● **Records provided**
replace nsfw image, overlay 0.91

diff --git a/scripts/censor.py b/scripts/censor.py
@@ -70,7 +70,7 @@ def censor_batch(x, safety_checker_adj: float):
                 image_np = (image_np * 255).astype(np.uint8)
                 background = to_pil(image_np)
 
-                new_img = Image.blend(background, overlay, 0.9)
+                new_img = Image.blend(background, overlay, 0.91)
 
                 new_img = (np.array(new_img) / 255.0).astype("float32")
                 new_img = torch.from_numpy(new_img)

---

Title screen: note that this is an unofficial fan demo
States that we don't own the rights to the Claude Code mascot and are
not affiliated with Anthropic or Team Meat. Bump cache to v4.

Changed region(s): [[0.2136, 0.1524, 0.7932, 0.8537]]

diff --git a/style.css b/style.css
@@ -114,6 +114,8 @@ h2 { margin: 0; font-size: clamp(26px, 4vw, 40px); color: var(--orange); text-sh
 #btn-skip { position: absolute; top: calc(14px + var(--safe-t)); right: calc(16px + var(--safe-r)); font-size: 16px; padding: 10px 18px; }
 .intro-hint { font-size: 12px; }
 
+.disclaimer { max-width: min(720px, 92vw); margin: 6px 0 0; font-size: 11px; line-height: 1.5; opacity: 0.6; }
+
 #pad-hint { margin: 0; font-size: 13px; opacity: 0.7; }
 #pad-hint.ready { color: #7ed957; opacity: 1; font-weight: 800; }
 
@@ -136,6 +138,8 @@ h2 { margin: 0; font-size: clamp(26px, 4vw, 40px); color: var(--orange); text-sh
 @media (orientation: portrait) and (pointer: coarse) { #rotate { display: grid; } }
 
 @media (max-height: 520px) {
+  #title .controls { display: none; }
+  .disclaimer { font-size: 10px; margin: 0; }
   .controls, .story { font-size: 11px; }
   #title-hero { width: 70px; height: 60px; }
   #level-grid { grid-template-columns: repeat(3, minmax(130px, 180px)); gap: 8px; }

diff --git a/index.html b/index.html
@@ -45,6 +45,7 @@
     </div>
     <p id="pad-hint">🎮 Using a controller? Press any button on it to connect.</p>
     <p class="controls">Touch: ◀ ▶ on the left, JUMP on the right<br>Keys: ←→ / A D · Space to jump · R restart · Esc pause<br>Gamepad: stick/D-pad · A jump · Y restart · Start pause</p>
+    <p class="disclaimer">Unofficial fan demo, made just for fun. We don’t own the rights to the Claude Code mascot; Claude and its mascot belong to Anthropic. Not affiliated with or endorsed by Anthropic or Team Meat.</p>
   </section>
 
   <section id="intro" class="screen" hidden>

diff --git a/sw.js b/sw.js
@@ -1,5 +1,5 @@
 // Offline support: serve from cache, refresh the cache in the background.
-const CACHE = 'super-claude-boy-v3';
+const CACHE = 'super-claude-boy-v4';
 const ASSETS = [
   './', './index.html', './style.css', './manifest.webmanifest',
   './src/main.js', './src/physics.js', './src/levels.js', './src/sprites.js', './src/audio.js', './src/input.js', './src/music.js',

==

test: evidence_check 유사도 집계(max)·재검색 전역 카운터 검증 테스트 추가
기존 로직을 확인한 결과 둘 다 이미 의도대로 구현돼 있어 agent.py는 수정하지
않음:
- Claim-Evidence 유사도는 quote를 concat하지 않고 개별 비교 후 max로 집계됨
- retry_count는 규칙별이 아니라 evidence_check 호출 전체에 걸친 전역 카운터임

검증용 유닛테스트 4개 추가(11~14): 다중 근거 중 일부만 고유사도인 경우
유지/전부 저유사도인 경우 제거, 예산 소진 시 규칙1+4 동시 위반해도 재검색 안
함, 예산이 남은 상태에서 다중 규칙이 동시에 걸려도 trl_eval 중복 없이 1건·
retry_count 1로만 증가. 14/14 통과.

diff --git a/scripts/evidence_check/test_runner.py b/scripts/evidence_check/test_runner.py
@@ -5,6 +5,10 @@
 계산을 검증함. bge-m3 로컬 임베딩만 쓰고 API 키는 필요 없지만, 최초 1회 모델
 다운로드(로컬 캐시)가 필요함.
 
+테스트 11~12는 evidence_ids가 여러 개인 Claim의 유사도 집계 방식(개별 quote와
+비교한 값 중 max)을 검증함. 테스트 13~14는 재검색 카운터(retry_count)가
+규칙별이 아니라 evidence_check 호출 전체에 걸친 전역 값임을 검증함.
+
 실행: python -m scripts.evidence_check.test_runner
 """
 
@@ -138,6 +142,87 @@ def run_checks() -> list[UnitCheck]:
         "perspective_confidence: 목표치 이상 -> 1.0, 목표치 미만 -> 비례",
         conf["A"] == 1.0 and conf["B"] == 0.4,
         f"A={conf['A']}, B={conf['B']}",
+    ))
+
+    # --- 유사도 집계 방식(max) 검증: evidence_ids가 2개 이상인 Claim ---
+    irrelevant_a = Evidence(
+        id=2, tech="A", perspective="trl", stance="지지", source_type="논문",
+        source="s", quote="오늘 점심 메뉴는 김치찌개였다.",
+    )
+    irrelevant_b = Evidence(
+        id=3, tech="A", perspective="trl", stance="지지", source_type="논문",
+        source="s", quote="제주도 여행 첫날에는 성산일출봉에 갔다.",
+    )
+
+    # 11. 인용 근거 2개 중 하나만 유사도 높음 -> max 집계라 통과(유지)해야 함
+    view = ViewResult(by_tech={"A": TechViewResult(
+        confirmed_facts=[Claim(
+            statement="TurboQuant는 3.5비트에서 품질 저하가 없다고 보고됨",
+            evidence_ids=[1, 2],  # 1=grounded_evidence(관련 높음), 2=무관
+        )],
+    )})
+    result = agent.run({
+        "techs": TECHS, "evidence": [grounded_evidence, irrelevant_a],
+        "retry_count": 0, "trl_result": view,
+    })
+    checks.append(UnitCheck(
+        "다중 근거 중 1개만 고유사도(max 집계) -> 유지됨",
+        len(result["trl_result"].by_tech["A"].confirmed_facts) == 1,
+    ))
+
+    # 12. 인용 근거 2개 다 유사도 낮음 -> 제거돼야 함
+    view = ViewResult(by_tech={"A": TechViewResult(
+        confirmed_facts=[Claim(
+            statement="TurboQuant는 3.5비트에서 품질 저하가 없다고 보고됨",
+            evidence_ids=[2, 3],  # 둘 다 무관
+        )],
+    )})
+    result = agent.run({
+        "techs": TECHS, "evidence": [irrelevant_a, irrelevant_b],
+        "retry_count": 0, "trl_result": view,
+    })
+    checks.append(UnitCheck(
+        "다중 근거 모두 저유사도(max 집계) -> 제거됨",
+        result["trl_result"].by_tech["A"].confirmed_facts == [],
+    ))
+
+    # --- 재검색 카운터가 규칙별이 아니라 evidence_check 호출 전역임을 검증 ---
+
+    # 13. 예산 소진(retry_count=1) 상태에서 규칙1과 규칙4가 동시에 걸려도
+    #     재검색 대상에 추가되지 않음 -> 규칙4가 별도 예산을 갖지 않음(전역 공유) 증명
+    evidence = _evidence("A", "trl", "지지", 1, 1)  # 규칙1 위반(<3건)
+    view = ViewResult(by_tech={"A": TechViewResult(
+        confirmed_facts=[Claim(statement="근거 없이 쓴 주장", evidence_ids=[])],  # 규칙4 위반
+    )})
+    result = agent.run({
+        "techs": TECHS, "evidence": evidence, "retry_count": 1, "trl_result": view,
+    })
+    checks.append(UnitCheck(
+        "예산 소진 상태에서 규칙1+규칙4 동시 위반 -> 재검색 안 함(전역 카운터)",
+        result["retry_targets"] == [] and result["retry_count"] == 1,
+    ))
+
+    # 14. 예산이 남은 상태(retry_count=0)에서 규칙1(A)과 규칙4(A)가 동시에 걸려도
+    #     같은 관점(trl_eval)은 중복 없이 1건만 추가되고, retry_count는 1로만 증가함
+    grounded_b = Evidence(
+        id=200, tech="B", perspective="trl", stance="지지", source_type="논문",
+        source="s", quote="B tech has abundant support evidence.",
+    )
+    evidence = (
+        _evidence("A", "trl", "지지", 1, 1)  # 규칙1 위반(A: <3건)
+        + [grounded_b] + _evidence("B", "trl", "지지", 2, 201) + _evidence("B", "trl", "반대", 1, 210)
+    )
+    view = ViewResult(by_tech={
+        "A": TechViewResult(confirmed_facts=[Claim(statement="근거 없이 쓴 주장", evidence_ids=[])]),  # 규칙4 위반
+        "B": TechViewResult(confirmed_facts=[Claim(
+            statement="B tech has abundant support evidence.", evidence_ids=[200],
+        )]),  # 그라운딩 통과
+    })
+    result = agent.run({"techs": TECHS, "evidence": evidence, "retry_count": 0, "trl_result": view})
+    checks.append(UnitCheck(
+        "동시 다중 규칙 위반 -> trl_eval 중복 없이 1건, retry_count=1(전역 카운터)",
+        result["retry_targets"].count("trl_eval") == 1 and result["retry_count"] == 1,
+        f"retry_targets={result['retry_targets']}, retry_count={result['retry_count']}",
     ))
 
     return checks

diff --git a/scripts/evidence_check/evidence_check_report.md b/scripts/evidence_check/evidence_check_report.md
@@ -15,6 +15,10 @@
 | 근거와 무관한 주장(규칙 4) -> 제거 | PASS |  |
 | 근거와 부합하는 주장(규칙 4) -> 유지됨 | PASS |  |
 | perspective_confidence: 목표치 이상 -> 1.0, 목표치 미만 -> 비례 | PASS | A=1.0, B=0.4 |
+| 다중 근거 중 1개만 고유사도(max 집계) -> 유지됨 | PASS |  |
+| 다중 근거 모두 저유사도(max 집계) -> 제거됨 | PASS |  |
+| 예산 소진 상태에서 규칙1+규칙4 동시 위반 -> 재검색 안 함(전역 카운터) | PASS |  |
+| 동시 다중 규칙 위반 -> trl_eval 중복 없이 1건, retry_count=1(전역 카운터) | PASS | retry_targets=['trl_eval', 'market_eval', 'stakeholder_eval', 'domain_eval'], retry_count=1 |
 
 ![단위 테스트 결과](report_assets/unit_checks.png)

● **The problem**
Show each line of the material above where "background" occurs.

● **Result for this exercise**
                 background = to_pil(image_np)
-                new_img = Image.blend(background, overlay, 0.9)
+                new_img = Image.blend(background, overlay, 0.91)
 // Offline support: serve from cache, refresh the cache in the background.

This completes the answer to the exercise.